DATASET CONTENT:
++++

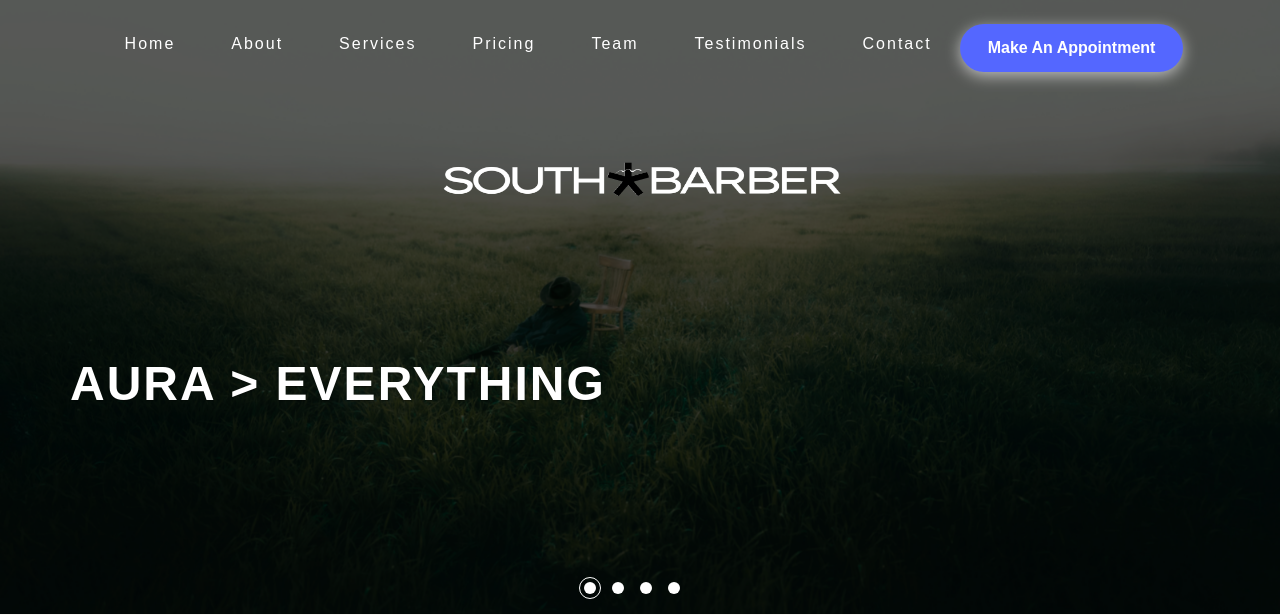
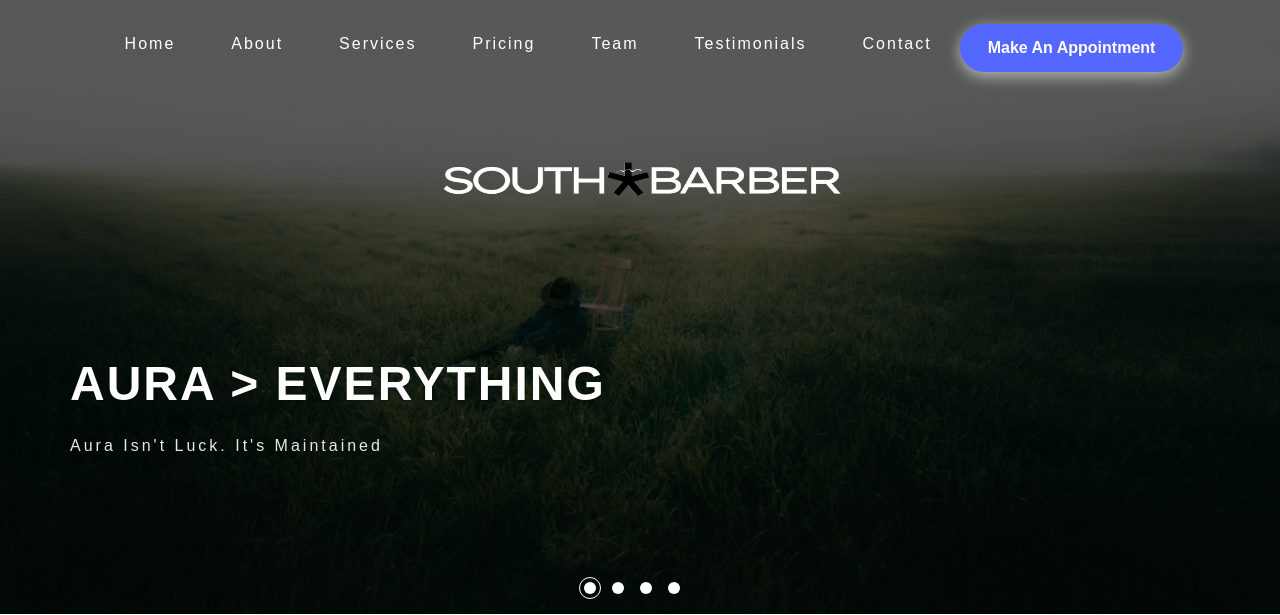
Before and after one commit to Ranjithr-007/South-Barber, a Django app: page / in a window 1280 px wide. Shown: the top 615 px of the page. Run offline with Django 3.2, Linux system fonts and the light colour scheme; data comes from the database, SQL or seed files in the repository; some libraries are stand-ins or nearby versions; some web fonts are replaced.

Commit message:
Home Page Content Updated

```diff
--- a/templates/website/index.html
+++ b/templates/website/index.html
@@ -112,6 +112,7 @@
 					<div class="banner-text container">
 						<br><br><br><br><br>
 						<h4 class="movetxt text-left agile-title text-uppercase">Aura > Everything </h4>
+						<p>Aura isn't luck. It's maintained</p>
 					</div>
 					</div>
 				</div>
@@ -122,6 +123,7 @@
 					<div class="banner-text container">
 						<br><br><br><br><br>
 						<h4 class="movetxt text-left agile-title text-uppercase">Aura > Everything</h4>
+						<p>Aura isn't luck. It's maintained</p>
 					</div>
 					</div>
 				</div>
@@ -132,6 +134,7 @@
 					<div class="banner-text container">
 						<br><br><br><br><br>
 						<h4 class="movetxt text-left agile-title text-uppercase">Aura > Everything</h4>
+						<p>Aura isn't luck. It's maintained</p>
 					</div>
 					</div>
 				</div>
@@ -142,6 +145,7 @@
 					<div class="banner-text container">
 						<br><br><br><br><br>
 						<h4 class="movetxt text-left agile-title text-uppercase">Aura > Everything</h4>
+						<p>Aura isn't luck. It's maintained</p>
 					</div>
 					</div>
 				</div>
```
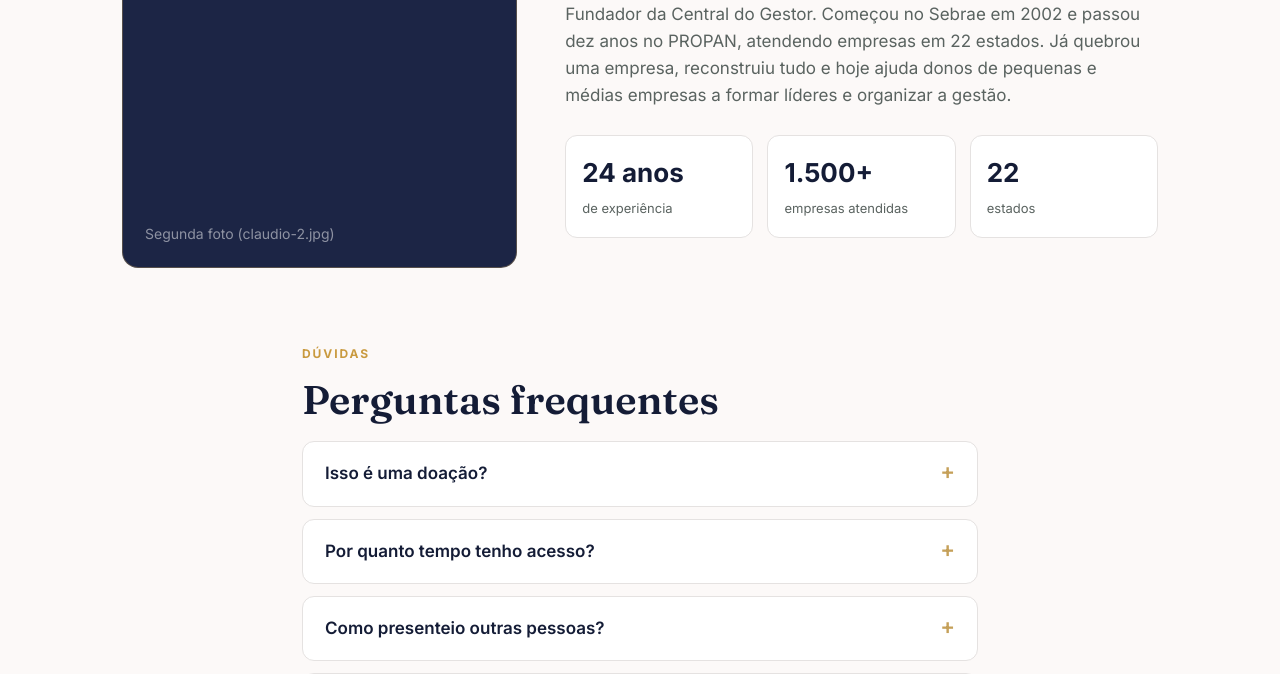
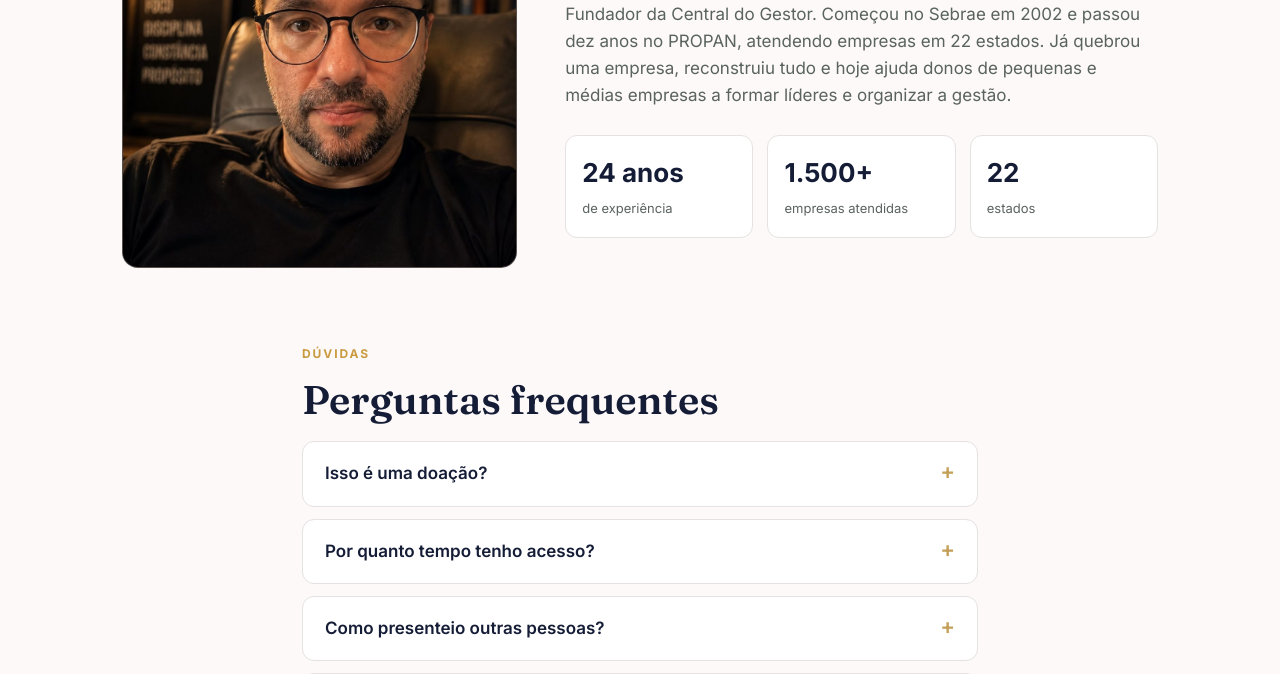
Before and after one commit to centraldogestor/lider-superacao, a plain HTML site: page index.html in a window 1280 px wide. Shown: the part 4856-5530 px from the top of the page. Drawn offline with Linux system fonts and the light colour scheme.

Commit message:
Adiciona segunda foto na seção Quem conduz
Co-Authored-By: Claude Opus 5.5 <noreply@anthropic.com>
Claude-Session: https://claude.ai/code/session_0117MWxRkiXwXt6ZMhBicPez

```diff
--- a/index.html
+++ b/index.html
@@ -313,8 +313,7 @@
 <section style="padding-top:0">
   <div class="wrap about-grid">
     <div class="photo" style="aspect-ratio:1/1">
-      <img src="claudio-2.jpg" alt="Claudio Schneider" onerror="this.remove()">
-      <div class="ph">Segunda foto (claudio-2.jpg)</div>
+      <img src="claudio-2.jpg" alt="Claudio Schneider" style="object-position:center 35%">
     </div>
     <div>
       <div class="overline">Quem conduz</div>
```
Also changed, not shown: claudio-2.jpg (added).
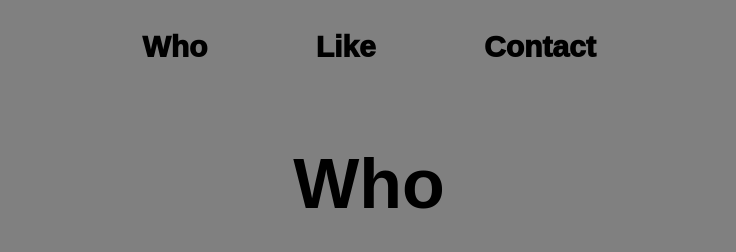
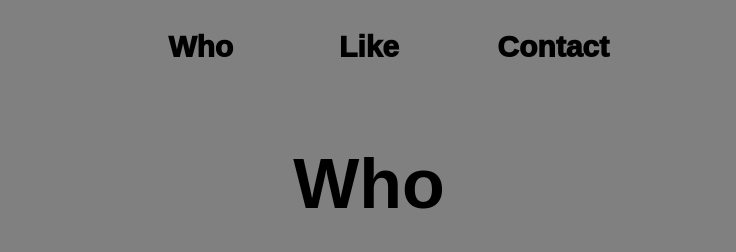
Before and after one commit to ehdrb92/self_introduction, a plain HTML site: page index.html in a window 1280 px wide. Shown: the top 252 px of the page, without its empty margins (271-1007 px from the left). Drawn offline with Linux system fonts and the light colour scheme; a web font is replaced by a local one.

Commit message:
상부 메뉴바 정가운데로 수정

```diff
--- a/index.html
+++ b/index.html
@@ -4,19 +4,12 @@
         <meta charset="utf-8">
         <link rel="stylesheet" href="self_introduction_style.css">
         <title>About Me</title>
-        <style>
-            a { text-decoration: none; color: black; }
-            a:visited { text-decoration: none; }
-            a:hover { text-decoration: none; }
-            a:focus { text-decoration: none; }
-            a:hover, a:active { text-decoration: none; }
-        </style>
     </head>
     <body>
         <nav>
-            <a href="index.html" class="nav_link"><span>Who</span></a>
-            <a href="self_introduction_Like.html" class="nav_link"><span>Like</span></a>
-            <a href="self_introduction_Contact.html" class="nav_link"><span>Contact</span></a>
+            <a href="index.html"><div class="nav_link">Who</div></a>
+            <a href="self_introduction_Like.html"><div class="nav_link">Like</div></a>
+            <a href="self_introduction_Contact.html" ><div class="nav_link">Contact</div></a>
         </nav>
         <section>
             <h1>Who</h1>
--- a/self_introduction_style.css
+++ b/self_introduction_style.css
@@ -8,6 +8,13 @@ body {
     background-size: cover;
     font-family: 'Dongle', sans-serif;
 }
+a, a:link, a:visited, a:focus, a:hover, a:active{
+    display: inline-block;
+    color:black;
+    text-decoration:none;
+    text-align: center;
+    width: 160px;
+}
 nav {
     width: auto;
     list-style: none;
@@ -17,9 +24,10 @@ nav {
     font-weight: 1000;
     font-size: 30px;
 }
-span {
-    margin-left: 50px;
-    margin-right: 50px;
+.nav_link {
+    width: 80px;
+    height: auto;
+    margin-left: 40px;
 }
 section {
     text-align: center;
@@ -40,7 +48,7 @@ article {
     margin: 50px;
     font-size: 25px;
 }
-#Like_image {
+.like_image {
     width: 80px;
     height: 80px;
     margin: 50px;
```
Also changed, not shown: self_introduction_Contact.html (+3 -10 lines), self_introduction_Like.html (+6 -13 lines).
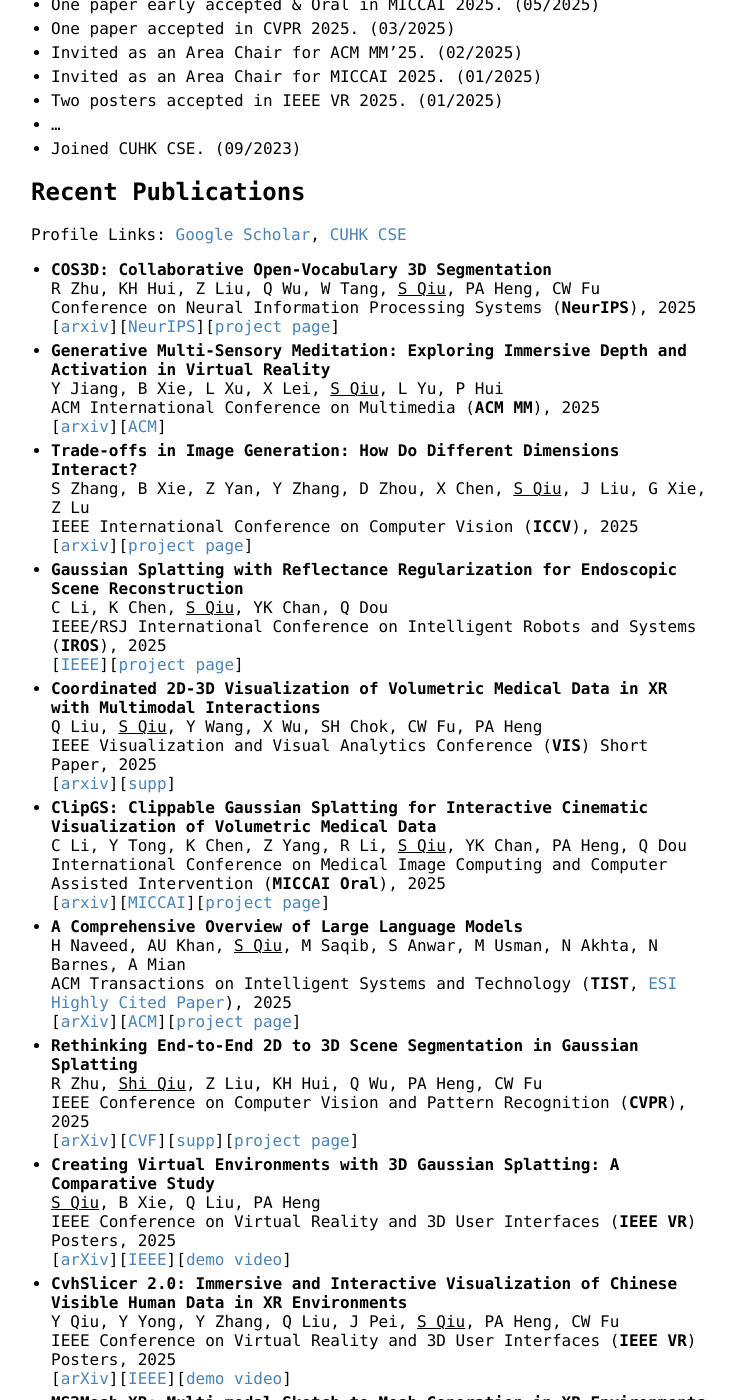
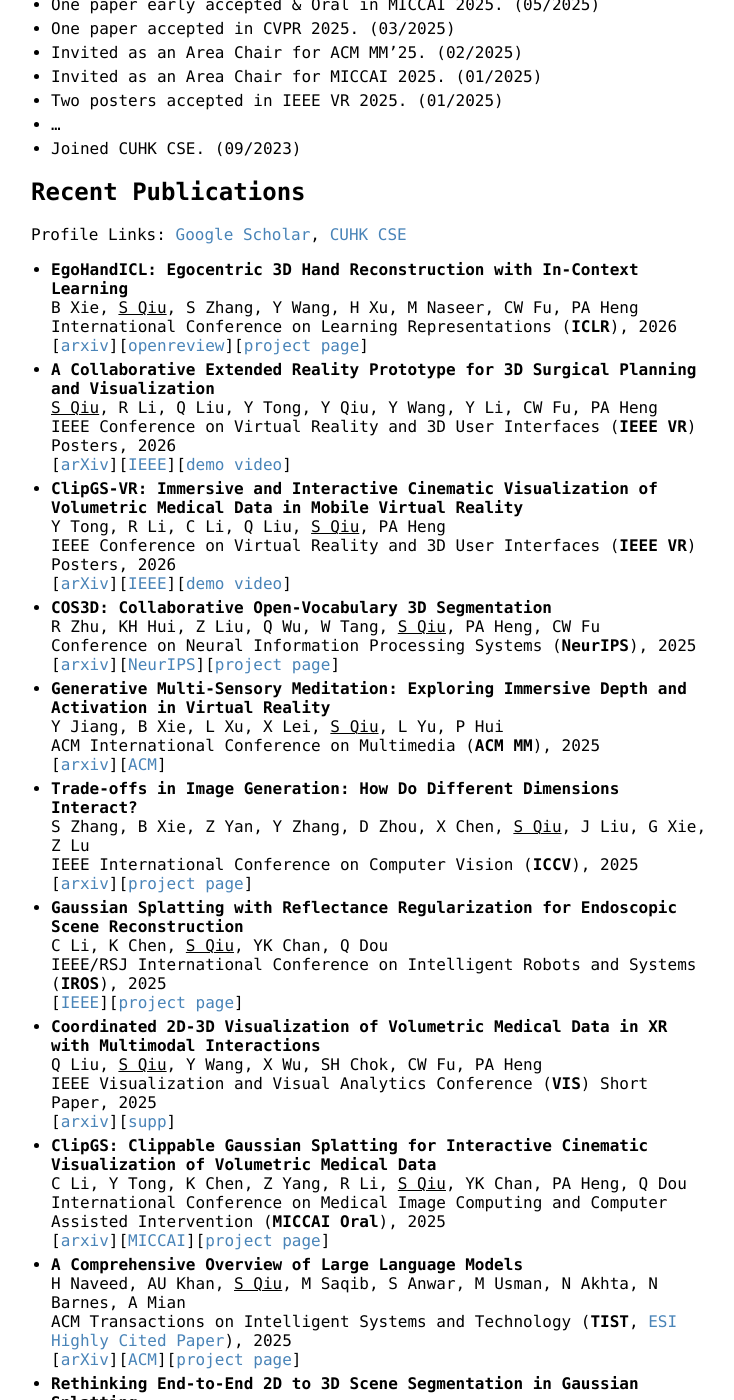
Before and after one commit to ShiQiu0419/ShiQiu0419.github.io, a Jekyll site: the page built from index.md, in a window 1280 px wide and 1400 px high, scrolled down 786 px. Shown: the whole window, without its empty margins (259-993 px from the left). Built offline with Jekyll 4.4.1, drawn with Linux system fonts in a browser that asks for light colours; our own code applies the rules of GitHub Pages for plain Markdown files; some of the changed text lies outside the part shown.

Commit message:
Update index.md

```diff
--- a/index.md
+++ b/index.md
@@ -33,6 +33,18 @@
 
 ## Recent Publications
 Profile Links: [Google Scholar](https://scholar.google.com/citations?user=OPNVthUAAAAJ), [CUHK CSE](https://www.cse.cuhk.edu.hk/people/faculty/shi-qiu/)
+* **EgoHandICL: Egocentric 3D Hand Reconstruction with In-Context Learning**
+B Xie, <ins>S Qiu</ins>, S Zhang, Y Wang, H Xu, M Naseer, CW Fu, PA Heng
+International Conference on Learning Representations (**ICLR**), 2026
+[[arxiv](https://arxiv.org/abs/2601.19850)][[openreview](https://openreview.net/forum?id=nwjy9BeorI)][[project page](https://github.com/Nicous20/EgoHandICL)]
+* **A Collaborative Extended Reality Prototype for 3D Surgical Planning and Visualization**
+<ins>S Qiu</ins>, R Li, Q Liu, Y Tong, Y Qiu, Y Wang, Y Li, CW Fu, PA Heng
+IEEE Conference on Virtual Reality and 3D User Interfaces (**IEEE VR**) Posters, 2026
+[[arXiv](https://arxiv.org/abs/2601.19303)][[IEEE](https://shiqiu0419.github.io/)][[demo video](https://shiqiu0419.github.io/)]
+* **ClipGS-VR: Immersive and Interactive Cinematic Visualization of Volumetric Medical Data in Mobile Virtual Reality**
+Y Tong, R Li, C Li, Q Liu, <ins>S Qiu</ins>, PA Heng
+IEEE Conference on Virtual Reality and 3D User Interfaces (**IEEE VR**) Posters, 2026
+[[arXiv](https://arxiv.org/abs/2601.19310)][[IEEE](https://shiqiu0419.github.io/)][[demo video](https://shiqiu0419.github.io/)]
 * **COS3D: Collaborative Open-Vocabulary 3D Segmentation**
 R Zhu, KH Hui, Z Liu, Q Wu, W Tang, <ins>S Qiu</ins>, PA Heng, CW Fu
 Conference on Neural Information Processing Systems (**NeurIPS**), 2025
@@ -70,7 +82,7 @@
 IEEE Conference on Virtual Reality and 3D User Interfaces (**IEEE VR**) Posters, 2025
 [[arXiv](https://arxiv.org/abs/2501.09302)][[IEEE](https://ieeexplore.ieee.org/document/10972671)][[demo video](https://youtu.be/XR3GzmpCdlE)]
 * **CvhSlicer 2.0: Immersive and Interactive Visualization of Chinese Visible Human Data in XR Environments**
-Y Qiu, Y Yong, Y Zhang, Q Liu, J Pei, <ins>S Qiu</ins>, PA Heng, CW Fu
+Y Qiu, Y Tong, Y Zhang, Q Liu, J Pei, <ins>S Qiu</ins>, PA Heng, CW Fu
 IEEE Conference on Virtual Reality and 3D User Interfaces (**IEEE VR**) Posters, 2025
 [[arXiv](https://arxiv.org/abs/2503.15507)][[IEEE](https://ieeexplore.ieee.org/document/10972469)][[demo video](https://youtu.be/CfR72S_0N-4)]
 * **MS2Mesh-XR: Multi-modal Sketch-to-Mesh Generation in XR Environments**
```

++++

WHAT THIS TASK INVOLVES: Look through the data above and report every line in which "https" appears.

RESPONSE TO THIS TASK:
Claude-Session: https://claude.ai/code/session_0117MWxRkiXwXt6ZMhBicPez
 Profile Links: [Google Scholar](https://scholar.google.com/citations?user=OPNVthUAAAAJ), [CUHK CSE](https://www.cse.cuhk.edu.hk/people/faculty/shi-qiu/)
+[[arxiv](https://arxiv.org/abs/2601.19850)][[openreview](https://openreview.net/forum?id=nwjy9BeorI)][[project page](https://github.com/Nicous20/EgoHandICL)]
+[[arXiv](https://arxiv.org/abs/2601.19303)][[IEEE](https://shiqiu0419.github.io/)][[demo video](https://shiqiu0419.github.io/)]
+[[arXiv](https://arxiv.org/abs/2601.19310)][[IEEE](https://shiqiu0419.github.io/)][[demo video](https://shiqiu0419.github.io/)]
 [[arXiv](https://arxiv.org/abs/2501.09302)][[IEEE](https://ieeexplore.ieee.org/document/10972671)][[demo video](https://youtu.be/XR3GzmpCdlE)]
 [[arXiv](https://arxiv.org/abs/2503.15507)][[IEEE](https://ieeexplore.ieee.org/document/10972469)][[demo video](https://youtu.be/CfR72S_0N-4)]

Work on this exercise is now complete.